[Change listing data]
=== Section Start ===

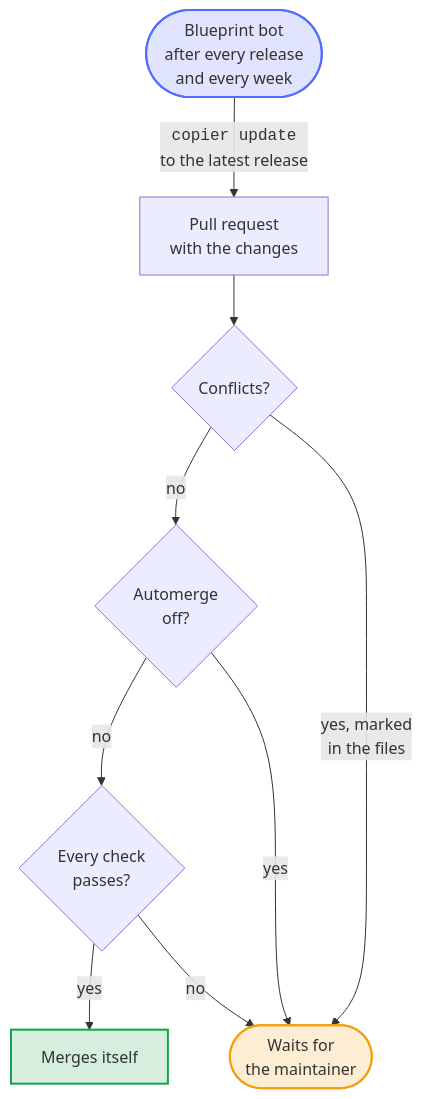
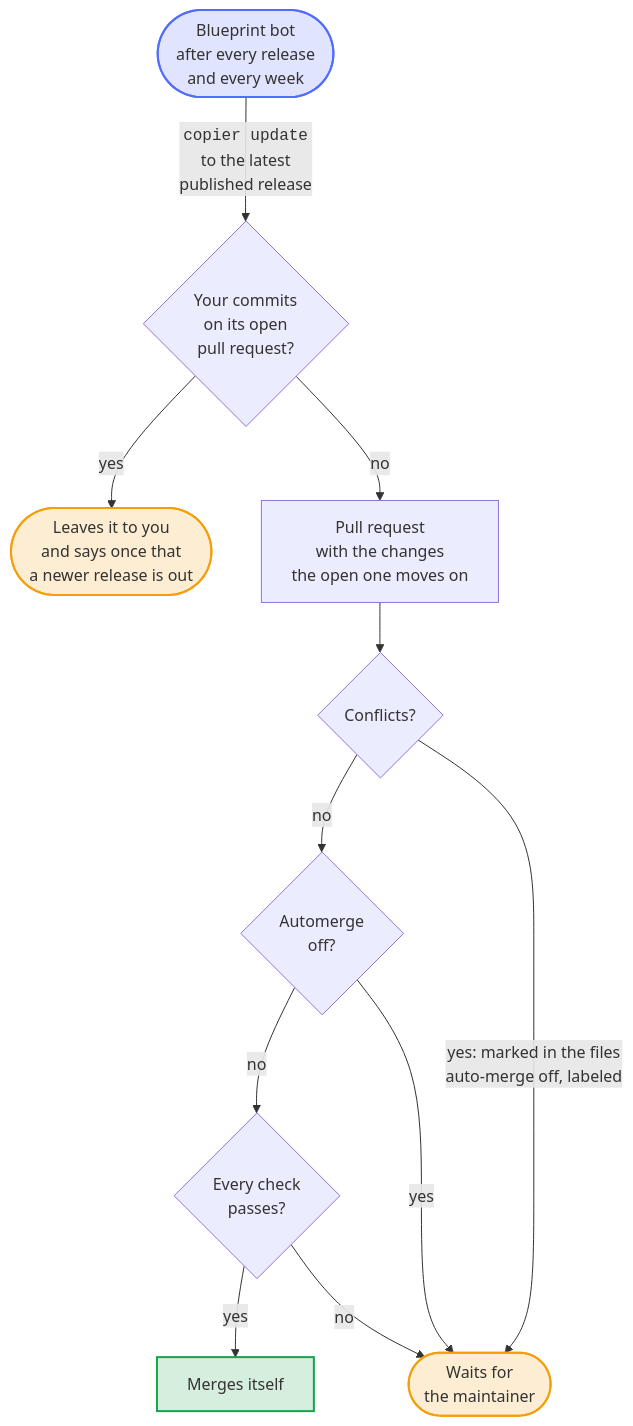
Before and after one commit to Dennis-Otto/repo-blueprint: the fourth of 6 diagrams in README.md, drawn with Mermaid. The commit also changed other lines of this file and 15 other files, not shown here.

````diff
--- a/README.md
+++ b/README.md
@@ -220,33 +220,37 @@
 ```mermaid
 ---
 config:
   flowchart:
     wrappingWidth: 400
 ---
 flowchart TB
     accTitle: How an update of the blueprint arrives
-    accDescr: Right after every release of the blueprint, and every week, the blueprint bot runs copier update to the latest release and opens a pull request. With conflicts, or with BLUEPRINT_AUTOMERGE set to off, it waits for the maintainer; otherwise it merges itself once every check passes.
+    accDescr: Right after every release of the blueprint, and every week, the blueprint bot runs copier update to the latest published release. When its pull request is still open and you have committed to its branch, the bot leaves the branch to you and says once that a newer release is out. Otherwise it opens the pull request, or moves the open one on to the new release. With conflicts, which turn auto-merge off, or with BLUEPRINT_AUTOMERGE set to off, it waits for the maintainer; otherwise it merges itself once every check passes.
 
     bot(["Blueprint bot<br>after every release<br>and every week"])
-    pr["Pull request<br>with the changes"]
+    yours{"Your commits<br>on its open<br>pull request?"}
+    note(["Leaves it to you<br>and says once that<br>a newer release is out"])
+    pr["Pull request<br>with the changes<br>the open one moves on"]
     conflicts{"Conflicts?"}
     off{"Automerge<br>off?"}
     checks{"Every check<br>passes?"}
     merged["Merges itself"]
     wait(["Waits for<br>the maintainer"])
 
-    bot -- "<code>copier update</code><br>to the latest release" --> pr --> conflicts
+    bot -- "<code>copier update</code><br>to the latest<br>published release" --> yours
+    yours -- "yes" --> note
+    yours -- "no" --> pr --> conflicts
     conflicts -- "no" --> off
     off -- "no" --> checks
     checks -- "yes" --> merged
-    conflicts -- "yes, marked<br>in the files" --> wait
+    conflicts -- "yes: marked in the files<br>auto-merge off, labeled" --> wait
     off -- "yes" --> wait
     checks -- "no" --> wait
 
     classDef bot fill:#526cfe2e,stroke:#526cfe,stroke-width:2px
     classDef person fill:#f59e0b2e,stroke:#f59e0b,stroke-width:2px
     classDef done fill:#16a34a2e,stroke:#16a34a,stroke-width:2px
     class bot bot
-    class wait person
+    class wait,note person
     class merged done
 ```
````
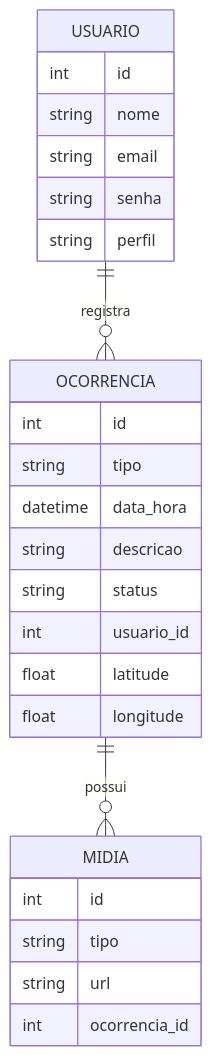
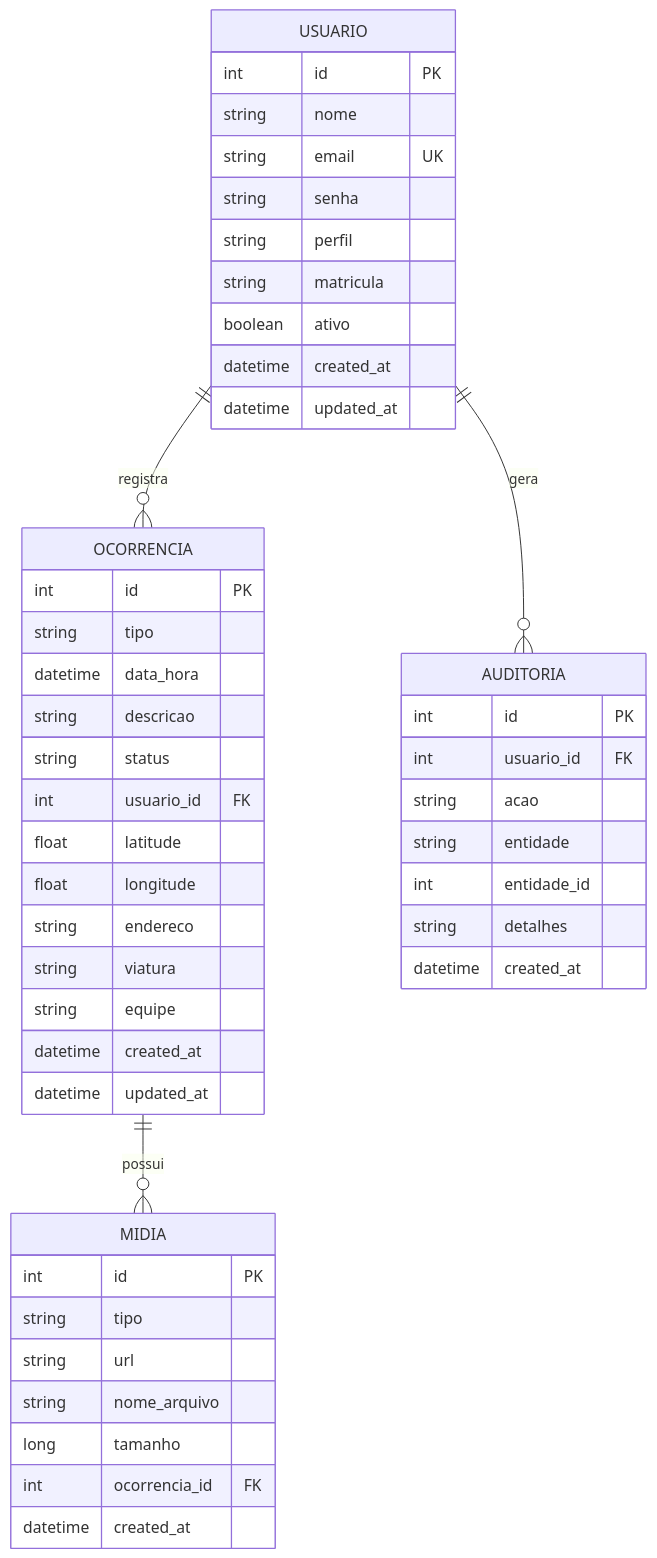
One commit to ViniciusHubb/lobo-webapp-project changed the second of 2 diagrams in README.md. Above: the diagram before and after it, drawn with Mermaid. The commit also changed other lines of this file, not shown here.

````diff
--- a/README.md
+++ b/README.md
@@ -163,28 +182,54 @@
 ```mermaid
 erDiagram
     USUARIO {
-      int id
-      string nome
-      string email
-      string senha
-      string perfil
+        int id PK
+        string nome
+        string email UK
+        string senha
+        string perfil
+        string matricula
+        boolean ativo
+        datetime created_at
+        datetime updated_at
     }
+  
     OCORRENCIA {
-      int id
-      string tipo
-      datetime data_hora
-      string descricao
-      string status
-      int usuario_id
-      float latitude
-      float longitude
+        int id PK
+        string tipo
+        datetime data_hora
+        string descricao
+        string status
+        int usuario_id FK
+        float latitude
+        float longitude
+        string endereco
+        string viatura
+        string equipe
+        datetime created_at
+        datetime updated_at
     }
+  
     MIDIA {
-      int id
-      string tipo
-      string url
-      int ocorrencia_id
+        int id PK
+        string tipo
+        string url
+        string nome_arquivo
+        long tamanho
+        int ocorrencia_id FK
+        datetime created_at
     }
+  
+    AUDITORIA {
+        int id PK
+        int usuario_id FK
+        string acao
+        string entidade
+        int entidade_id
+        string detalhes
+        datetime created_at
+    }
+  
     USUARIO ||--o{ OCORRENCIA : registra
     OCORRENCIA ||--o{ MIDIA : possui
+    USUARIO ||--o{ AUDITORIA : gera
 ```
````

=== Section End ===

**Task objective:** Restate the records above in full and word for word, but do not carry over any pictures.

**Answer area:**
Before and after one commit to Dennis-Otto/repo-blueprint: the fourth of 6 diagrams in README.md, drawn with Mermaid. The commit also changed other lines of this file and 15 other files, not shown here.

````diff
--- a/README.md
+++ b/README.md
@@ -220,33 +220,37 @@
 ```mermaid
 ---
 config:
   flowchart:
     wrappingWidth: 400
 ---
 flowchart TB
     accTitle: How an update of the blueprint arrives
-    accDescr: Right after every release of the blueprint, and every week, the blueprint bot runs copier update to the latest release and opens a pull request. With conflicts, or with BLUEPRINT_AUTOMERGE set to off, it waits for the maintainer; otherwise it merges itself once every check passes.
+    accDescr: Right after every release of the blueprint, and every week, the blueprint bot runs copier update to the latest published release. When its pull request is still open and you have committed to its branch, the bot leaves the branch to you and says once that a newer release is out. Otherwise it opens the pull request, or moves the open one on to the new release. With conflicts, which turn auto-merge off, or with BLUEPRINT_AUTOMERGE set to off, it waits for the maintainer; otherwise it merges itself once every check passes.
 
     bot(["Blueprint bot<br>after every release<br>and every week"])
-    pr["Pull request<br>with the changes"]
+    yours{"Your commits<br>on its open<br>pull request?"}
+    note(["Leaves it to you<br>and says once that<br>a newer release is out"])
+    pr["Pull request<br>with the changes<br>the open one moves on"]
     conflicts{"Conflicts?"}
     off{"Automerge<br>off?"}
     checks{"Every check<br>passes?"}
     merged["Merges itself"]
     wait(["Waits for<br>the maintainer"])
 
-    bot -- "<code>copier update</code><br>to the latest release" --> pr --> conflicts
+    bot -- "<code>copier update</code><br>to the latest<br>published release" --> yours
+    yours -- "yes" --> note
+    yours -- "no" --> pr --> conflicts
     conflicts -- "no" --> off
     off -- "no" --> checks
     checks -- "yes" --> merged
-    conflicts -- "yes, marked<br>in the files" --> wait
+    conflicts -- "yes: marked in the files<br>auto-merge off, labeled" --> wait
     off -- "yes" --> wait
     checks -- "no" --> wait
 
     classDef bot fill:#526cfe2e,stroke:#526cfe,stroke-width:2px
     classDef person fill:#f59e0b2e,stroke:#f59e0b,stroke-width:2px
     classDef done fill:#16a34a2e,stroke:#16a34a,stroke-width:2px
     class bot bot
-    class wait person
+    class wait,note person
     class merged done
 ```
````
One commit to ViniciusHubb/lobo-webapp-project changed the second of 2 diagrams in README.md. Above: the diagram before and after it, drawn with Mermaid. The commit also changed other lines of this file, not shown here.

````diff
--- a/README.md
+++ b/README.md
@@ -163,28 +182,54 @@
 ```mermaid
 erDiagram
     USUARIO {
-      int id
-      string nome
-      string email
-      string senha
-      string perfil
+        int id PK
+        string nome
+        string email UK
+        string senha
+        string perfil
+        string matricula
+        boolean ativo
+        datetime created_at
+        datetime updated_at
     }
+  
     OCORRENCIA {
-      int id
-      string tipo
-      datetime data_hora
-      string descricao
-      string status
-      int usuario_id
-      float latitude
-      float longitude
+        int id PK
+        string tipo
+        datetime data_hora
+        string descricao
+        string status
+        int usuario_id FK
+        float latitude
+        float longitude
+        string endereco
+        string viatura
+        string equipe
+        datetime created_at
+        datetime updated_at
     }
+  
     MIDIA {
-      int id
-      string tipo
-      string url
-      int ocorrencia_id
+        int id PK
+        string tipo
+        string url
+        string nome_arquivo
+        long tamanho
+        int ocorrencia_id FK
+        datetime created_at
     }
+  
+    AUDITORIA {
+        int id PK
+        int usuario_id FK
+        string acao
+        string entidade
+        int entidade_id
+        string detalhes
+        datetime created_at
+    }
+  
     USUARIO ||--o{ OCORRENCIA : registra
     OCORRENCIA ||--o{ MIDIA : possui
+    USUARIO ||--o{ AUDITORIA : gera
 ```
````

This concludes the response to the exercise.